Exercise prompt: Gather the lines from the material that contain "generate".

Extracted entries:

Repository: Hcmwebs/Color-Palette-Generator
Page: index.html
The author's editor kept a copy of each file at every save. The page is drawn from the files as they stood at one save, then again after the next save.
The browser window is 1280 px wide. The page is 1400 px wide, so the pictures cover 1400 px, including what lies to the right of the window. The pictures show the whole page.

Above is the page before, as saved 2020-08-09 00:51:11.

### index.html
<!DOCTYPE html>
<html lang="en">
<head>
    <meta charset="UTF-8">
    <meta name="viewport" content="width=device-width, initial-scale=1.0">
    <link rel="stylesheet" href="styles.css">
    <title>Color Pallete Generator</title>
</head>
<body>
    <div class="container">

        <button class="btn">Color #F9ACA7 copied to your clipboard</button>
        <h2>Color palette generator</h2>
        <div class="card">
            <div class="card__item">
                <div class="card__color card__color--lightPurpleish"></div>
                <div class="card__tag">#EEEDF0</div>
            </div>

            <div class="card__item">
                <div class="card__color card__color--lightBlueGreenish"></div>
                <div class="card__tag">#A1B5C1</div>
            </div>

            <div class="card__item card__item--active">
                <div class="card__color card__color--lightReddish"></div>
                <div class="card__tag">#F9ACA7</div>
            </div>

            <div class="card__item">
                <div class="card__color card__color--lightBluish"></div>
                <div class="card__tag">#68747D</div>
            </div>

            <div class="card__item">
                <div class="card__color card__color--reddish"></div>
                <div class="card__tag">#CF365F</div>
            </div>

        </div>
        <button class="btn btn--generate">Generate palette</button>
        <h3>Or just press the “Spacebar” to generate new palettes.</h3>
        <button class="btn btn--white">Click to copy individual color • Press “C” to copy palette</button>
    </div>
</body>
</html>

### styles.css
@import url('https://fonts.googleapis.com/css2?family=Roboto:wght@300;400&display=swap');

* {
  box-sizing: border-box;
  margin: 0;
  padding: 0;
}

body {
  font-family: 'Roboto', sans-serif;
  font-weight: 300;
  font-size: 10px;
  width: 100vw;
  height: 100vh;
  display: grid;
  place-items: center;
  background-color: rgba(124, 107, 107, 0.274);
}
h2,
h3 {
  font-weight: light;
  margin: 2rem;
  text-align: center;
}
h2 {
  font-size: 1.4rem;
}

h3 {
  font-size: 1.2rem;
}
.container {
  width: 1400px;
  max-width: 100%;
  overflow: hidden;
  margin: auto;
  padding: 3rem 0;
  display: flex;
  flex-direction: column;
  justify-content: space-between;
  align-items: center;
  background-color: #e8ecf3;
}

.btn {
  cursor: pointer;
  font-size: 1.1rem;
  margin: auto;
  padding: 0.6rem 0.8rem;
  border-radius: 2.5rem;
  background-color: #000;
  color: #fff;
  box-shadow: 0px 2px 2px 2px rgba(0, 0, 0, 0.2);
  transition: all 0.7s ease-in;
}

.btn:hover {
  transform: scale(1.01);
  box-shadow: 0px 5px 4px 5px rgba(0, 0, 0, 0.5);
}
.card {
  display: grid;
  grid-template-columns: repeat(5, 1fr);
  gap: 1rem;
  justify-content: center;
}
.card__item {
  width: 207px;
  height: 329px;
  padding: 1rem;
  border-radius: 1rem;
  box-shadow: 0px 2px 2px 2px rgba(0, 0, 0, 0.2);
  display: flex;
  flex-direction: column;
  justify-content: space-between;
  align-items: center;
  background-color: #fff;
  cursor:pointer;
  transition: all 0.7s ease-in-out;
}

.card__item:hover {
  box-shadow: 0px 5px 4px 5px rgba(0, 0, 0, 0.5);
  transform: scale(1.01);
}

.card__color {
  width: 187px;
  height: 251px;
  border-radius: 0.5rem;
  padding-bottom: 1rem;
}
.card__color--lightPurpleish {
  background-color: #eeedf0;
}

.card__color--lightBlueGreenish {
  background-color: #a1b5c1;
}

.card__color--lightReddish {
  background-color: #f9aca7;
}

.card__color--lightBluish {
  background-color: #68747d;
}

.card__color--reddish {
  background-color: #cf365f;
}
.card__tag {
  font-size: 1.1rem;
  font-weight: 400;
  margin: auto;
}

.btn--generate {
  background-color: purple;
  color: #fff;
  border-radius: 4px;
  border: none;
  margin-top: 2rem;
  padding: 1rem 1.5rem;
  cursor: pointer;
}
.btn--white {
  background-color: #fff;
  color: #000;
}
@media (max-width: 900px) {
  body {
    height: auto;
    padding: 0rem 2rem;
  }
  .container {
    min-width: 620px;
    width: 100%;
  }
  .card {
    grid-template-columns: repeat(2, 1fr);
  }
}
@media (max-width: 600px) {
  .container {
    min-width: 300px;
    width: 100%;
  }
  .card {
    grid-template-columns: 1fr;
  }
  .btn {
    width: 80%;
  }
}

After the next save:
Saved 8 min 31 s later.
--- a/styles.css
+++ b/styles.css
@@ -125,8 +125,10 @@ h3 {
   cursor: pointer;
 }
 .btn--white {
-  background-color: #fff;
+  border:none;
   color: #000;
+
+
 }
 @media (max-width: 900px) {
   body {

Answer to this exercise:
        <button class="btn btn--generate">Generate palette</button>
        <h3>Or just press the “Spacebar” to generate new palettes.</h3>
.btn--generate {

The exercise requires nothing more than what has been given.